» Try it
An exact copy of the data is needed, one that excludes all pictures.

== == ==

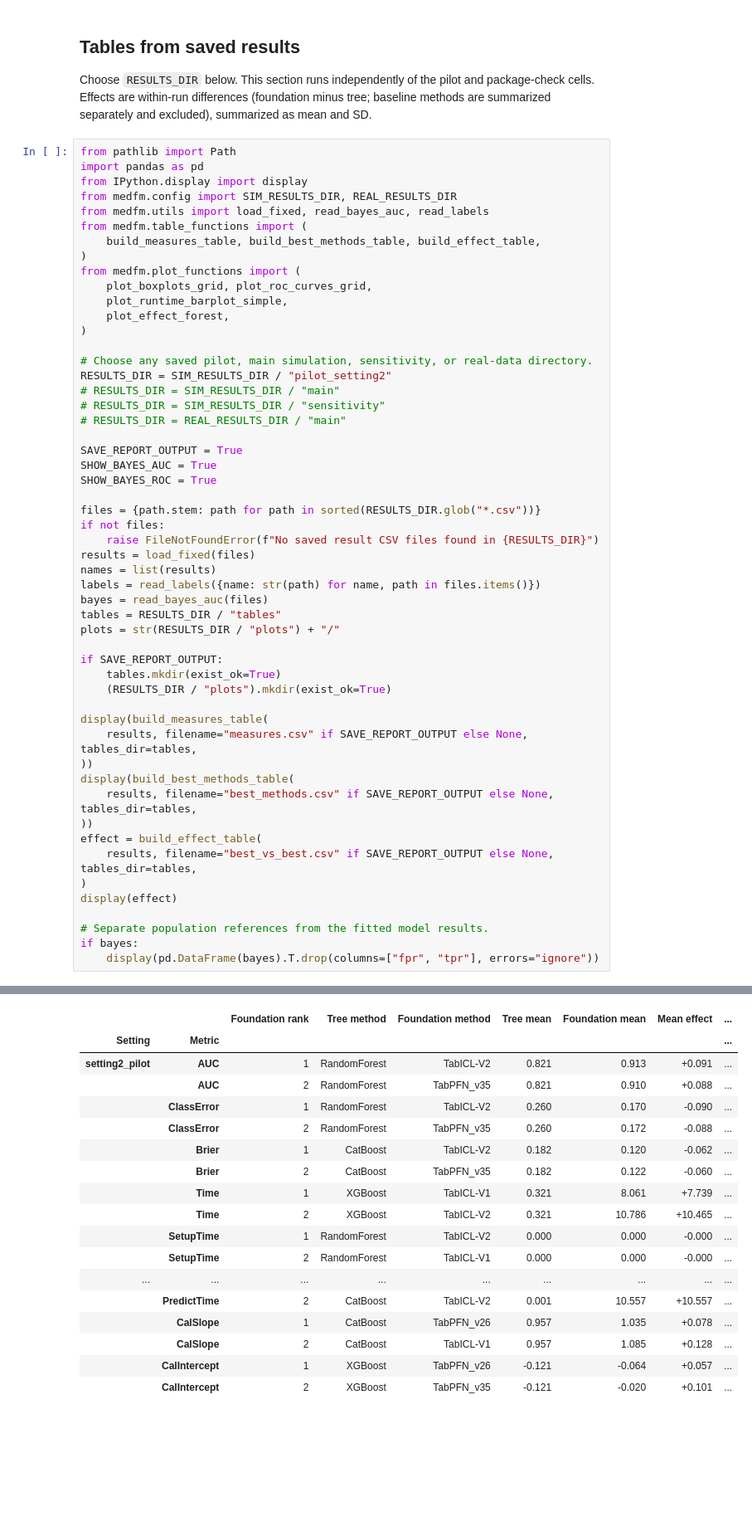
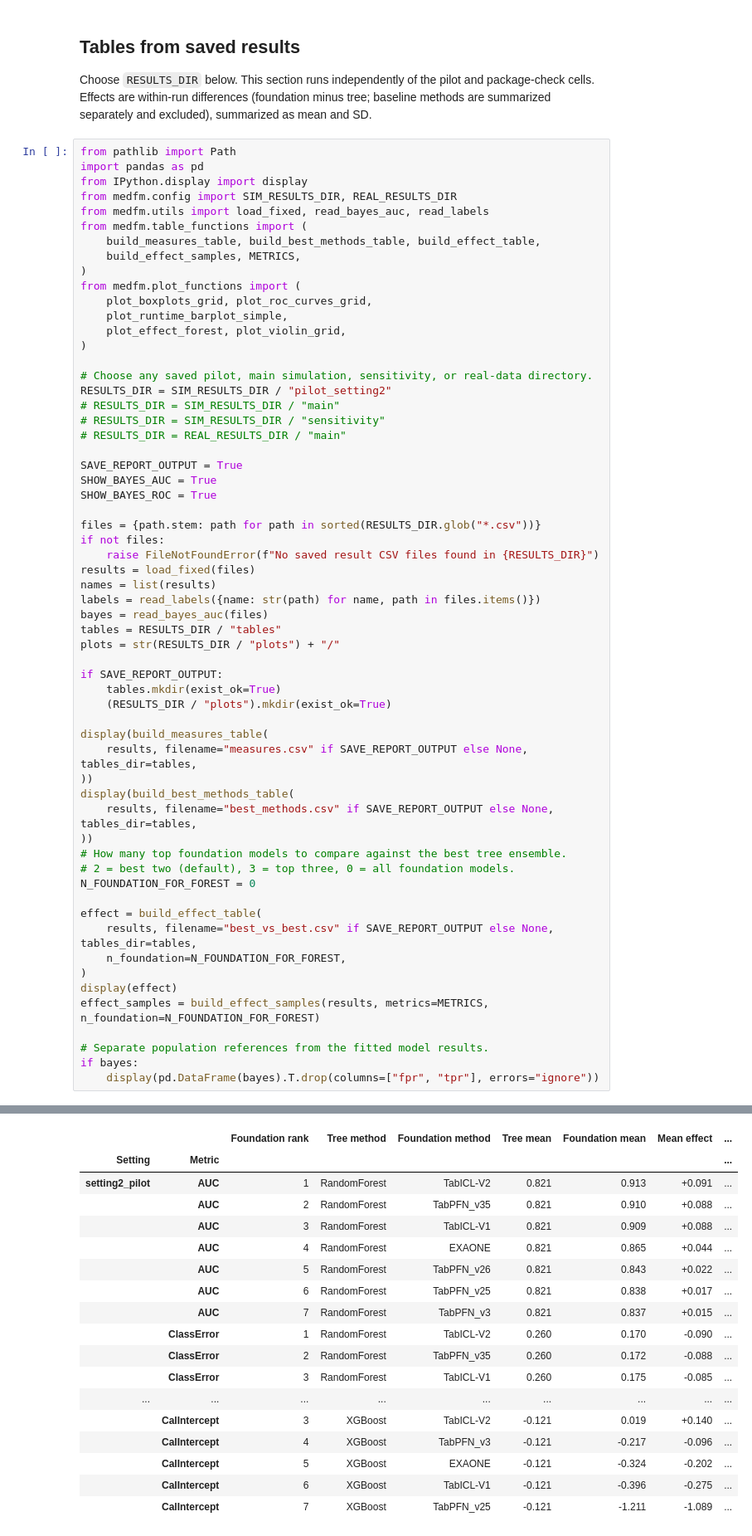
Before and after one commit to JakobHaas999/medfm, a Jupyter notebook: notebooks/run_analysis.ipynb, the cells around one changed output, grey strips where cells are left out. Shown at 83% size. Saved outputs shown, nothing was run; the diff lists cells and outputs as text; blank space fills up the shorter version.

```diff
--- a/notebooks/run_analysis.ipynb
+++ b/notebooks/run_analysis.ipynb
@@ -108,11 +104,12 @@ from medfm.config import SIM_RESULTS_DIR, REAL_RESULTS_DIR
 from medfm.utils import load_fixed, read_bayes_auc, read_labels
 from medfm.table_functions import (
     build_measures_table, build_best_methods_table, build_effect_table,
+    build_effect_samples, METRICS,
 )
 from medfm.plot_functions import (
     plot_boxplots_grid, plot_roc_curves_grid,
     plot_runtime_barplot_simple,
-    plot_effect_forest,
+    plot_effect_forest, plot_violin_grid,
 )
 
 # Choose any saved pilot, main simulation, sensitivity, or real-data directory.
@@ -145,10 +142,16 @@ display(build_measures_table(
 display(build_best_methods_table(
     results, filename="best_methods.csv" if SAVE_REPORT_OUTPUT else None, tables_dir=tables,
 ))
+# How many top foundation models to compare against the best tree ensemble.
+# 2 = best two (default), 3 = top three, 0 = all foundation models.
+N_FOUNDATION_FOR_FOREST = 0
+
 effect = build_effect_table(
     results, filename="best_vs_best.csv" if SAVE_REPORT_OUTPUT else None, tables_dir=tables,
+    n_foundation=N_FOUNDATION_FOR_FOREST,
 )
 display(effect)
+effect_samples = build_effect_samples(results, metrics=METRICS, n_foundation=N_FOUNDATION_FOR_FOREST)
 
 # Separate population references from the fitted model results.
 if bayes:
@@ -189,22 +192,22 @@ if bayes:
 ✓ best_vs_best.csv
 |  |  | Foundation rank | Tree method | Foundation method | Tree mean | Foundation mean | Mean effect | ... |
 | Setting | Metric |  |  |  |  |  |  | ... |
 | setting2_pilot | AUC | 1 | RandomForest | TabICL-V2 | 0.821 | 0.913 | +0.091 | ... |
 |  | AUC | 2 | RandomForest | TabPFN_v35 | 0.821 | 0.910 | +0.088 | ... |
+|  | AUC | 3 | RandomForest | TabICL-V1 | 0.821 | 0.909 | +0.088 | ... |
+|  | AUC | 4 | RandomForest | EXAONE | 0.821 | 0.865 | +0.044 | ... |
+|  | AUC | 5 | RandomForest | TabPFN_v26 | 0.821 | 0.843 | +0.022 | ... |
+|  | AUC | 6 | RandomForest | TabPFN_v25 | 0.821 | 0.838 | +0.017 | ... |
+|  | AUC | 7 | RandomForest | TabPFN_v3 | 0.821 | 0.837 | +0.015 | ... |
 |  | ClassError | 1 | RandomForest | TabICL-V2 | 0.260 | 0.170 | -0.090 | ... |
 |  | ClassError | 2 | RandomForest | TabPFN_v35 | 0.260 | 0.172 | -0.088 | ... |
-|  | Brier | 1 | CatBoost | TabICL-V2 | 0.182 | 0.120 | -0.062 | ... |
-|  | Brier | 2 | CatBoost | TabPFN_v35 | 0.182 | 0.122 | -0.060 | ... |
-|  | Time | 1 | XGBoost | TabICL-V1 | 0.321 | 8.061 | +7.739 | ... |
-|  | Time | 2 | XGBoost | TabICL-V2 | 0.321 | 10.786 | +10.465 | ... |
-|  | SetupTime | 1 | RandomForest | TabICL-V2 | 0.000 | 0.000 | -0.000 | ... |
-|  | SetupTime | 2 | RandomForest | TabICL-V1 | 0.000 | 0.000 | -0.000 | ... |
+|  | ClassError | 3 | RandomForest | TabICL-V1 | 0.260 | 0.175 | -0.085 | ... |
 | ... | ... | ... | ... | ... | ... | ... | ... | ... |
-|  | PredictTime | 2 | CatBoost | TabICL-V2 | 0.001 | 10.557 | +10.557 | ... |
-|  | CalSlope | 1 | CatBoost | TabPFN_v26 | 0.957 | 1.035 | +0.078 | ... |
-|  | CalSlope | 2 | CatBoost | TabICL-V1 | 0.957 | 1.085 | +0.128 | ... |
-|  | CalIntercept | 1 | XGBoost | TabPFN_v26 | -0.121 | -0.064 | +0.057 | ... |
-|  | CalIntercept | 2 | XGBoost | TabPFN_v35 | -0.121 | -0.020 | +0.101 | ... |
+|  | CalIntercept | 3 | XGBoost | TabICL-V2 | -0.121 | 0.019 | +0.140 | ... |
+|  | CalIntercept | 4 | XGBoost | TabPFN_v3 | -0.121 | -0.217 | -0.096 | ... |
+|  | CalIntercept | 5 | XGBoost | EXAONE | -0.121 | -0.324 | -0.202 | ... |
+|  | CalIntercept | 6 | XGBoost | TabICL-V1 | -0.121 | -0.396 | -0.275 | ... |
+|  | CalIntercept | 7 | XGBoost | TabPFN_v25 | -0.121 | -1.211 | -1.089 | ... |
 |  | auc | mc_se | n_pairs | seed | method | roc_auc |
 | setting2_pilot | 0.93179 | 0.000797 | 100000 | 314159 | Monte Carlo likelihood ratio | 0.932056 |
 # %% [markdown]
```
Also changed, not shown: parts of 13 cells of this notebook, 28 other files.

== == ==

» The answer
Before and after one commit to JakobHaas999/medfm, a Jupyter notebook: notebooks/run_analysis.ipynb, the cells around one changed output, grey strips where cells are left out. Shown at 83% size. Saved outputs shown, nothing was run; the diff lists cells and outputs as text; blank space fills up the shorter version.

```diff
--- a/notebooks/run_analysis.ipynb
+++ b/notebooks/run_analysis.ipynb
@@ -108,11 +104,12 @@ from medfm.config import SIM_RESULTS_DIR, REAL_RESULTS_DIR
 from medfm.utils import load_fixed, read_bayes_auc, read_labels
 from medfm.table_functions import (
     build_measures_table, build_best_methods_table, build_effect_table,
+    build_effect_samples, METRICS,
 )
 from medfm.plot_functions import (
     plot_boxplots_grid, plot_roc_curves_grid,
     plot_runtime_barplot_simple,
-    plot_effect_forest,
+    plot_effect_forest, plot_violin_grid,
 )
 
 # Choose any saved pilot, main simulation, sensitivity, or real-data directory.
@@ -145,10 +142,16 @@ display(build_measures_table(
 display(build_best_methods_table(
     results, filename="best_methods.csv" if SAVE_REPORT_OUTPUT else None, tables_dir=tables,
 ))
+# How many top foundation models to compare against the best tree ensemble.
+# 2 = best two (default), 3 = top three, 0 = all foundation models.
+N_FOUNDATION_FOR_FOREST = 0
+
 effect = build_effect_table(
     results, filename="best_vs_best.csv" if SAVE_REPORT_OUTPUT else None, tables_dir=tables,
+    n_foundation=N_FOUNDATION_FOR_FOREST,
 )
 display(effect)
+effect_samples = build_effect_samples(results, metrics=METRICS, n_foundation=N_FOUNDATION_FOR_FOREST)
 
 # Separate population references from the fitted model results.
 if bayes:
@@ -189,22 +192,22 @@ if bayes:
 ✓ best_vs_best.csv
 |  |  | Foundation rank | Tree method | Foundation method | Tree mean | Foundation mean | Mean effect | ... |
 | Setting | Metric |  |  |  |  |  |  | ... |
 | setting2_pilot | AUC | 1 | RandomForest | TabICL-V2 | 0.821 | 0.913 | +0.091 | ... |
 |  | AUC | 2 | RandomForest | TabPFN_v35 | 0.821 | 0.910 | +0.088 | ... |
+|  | AUC | 3 | RandomForest | TabICL-V1 | 0.821 | 0.909 | +0.088 | ... |
+|  | AUC | 4 | RandomForest | EXAONE | 0.821 | 0.865 | +0.044 | ... |
+|  | AUC | 5 | RandomForest | TabPFN_v26 | 0.821 | 0.843 | +0.022 | ... |
+|  | AUC | 6 | RandomForest | TabPFN_v25 | 0.821 | 0.838 | +0.017 | ... |
+|  | AUC | 7 | RandomForest | TabPFN_v3 | 0.821 | 0.837 | +0.015 | ... |
 |  | ClassError | 1 | RandomForest | TabICL-V2 | 0.260 | 0.170 | -0.090 | ... |
 |  | ClassError | 2 | RandomForest | TabPFN_v35 | 0.260 | 0.172 | -0.088 | ... |
-|  | Brier | 1 | CatBoost | TabICL-V2 | 0.182 | 0.120 | -0.062 | ... |
-|  | Brier | 2 | CatBoost | TabPFN_v35 | 0.182 | 0.122 | -0.060 | ... |
-|  | Time | 1 | XGBoost | TabICL-V1 | 0.321 | 8.061 | +7.739 | ... |
-|  | Time | 2 | XGBoost | TabICL-V2 | 0.321 | 10.786 | +10.465 | ... |
-|  | SetupTime | 1 | RandomForest | TabICL-V2 | 0.000 | 0.000 | -0.000 | ... |
-|  | SetupTime | 2 | RandomForest | TabICL-V1 | 0.000 | 0.000 | -0.000 | ... |
+|  | ClassError | 3 | RandomForest | TabICL-V1 | 0.260 | 0.175 | -0.085 | ... |
 | ... | ... | ... | ... | ... | ... | ... | ... | ... |
-|  | PredictTime | 2 | CatBoost | TabICL-V2 | 0.001 | 10.557 | +10.557 | ... |
-|  | CalSlope | 1 | CatBoost | TabPFN_v26 | 0.957 | 1.035 | +0.078 | ... |
-|  | CalSlope | 2 | CatBoost | TabICL-V1 | 0.957 | 1.085 | +0.128 | ... |
-|  | CalIntercept | 1 | XGBoost | TabPFN_v26 | -0.121 | -0.064 | +0.057 | ... |
-|  | CalIntercept | 2 | XGBoost | TabPFN_v35 | -0.121 | -0.020 | +0.101 | ... |
+|  | CalIntercept | 3 | XGBoost | TabICL-V2 | -0.121 | 0.019 | +0.140 | ... |
+|  | CalIntercept | 4 | XGBoost | TabPFN_v3 | -0.121 | -0.217 | -0.096 | ... |
+|  | CalIntercept | 5 | XGBoost | EXAONE | -0.121 | -0.324 | -0.202 | ... |
+|  | CalIntercept | 6 | XGBoost | TabICL-V1 | -0.121 | -0.396 | -0.275 | ... |
+|  | CalIntercept | 7 | XGBoost | TabPFN_v25 | -0.121 | -1.211 | -1.089 | ... |
 |  | auc | mc_se | n_pairs | seed | method | roc_auc |
 | setting2_pilot | 0.93179 | 0.000797 | 100000 | 314159 | Monte Carlo likelihood ratio | 0.932056 |
 # %% [markdown]
```
Also changed, not shown: parts of 13 cells of this notebook, 28 other files.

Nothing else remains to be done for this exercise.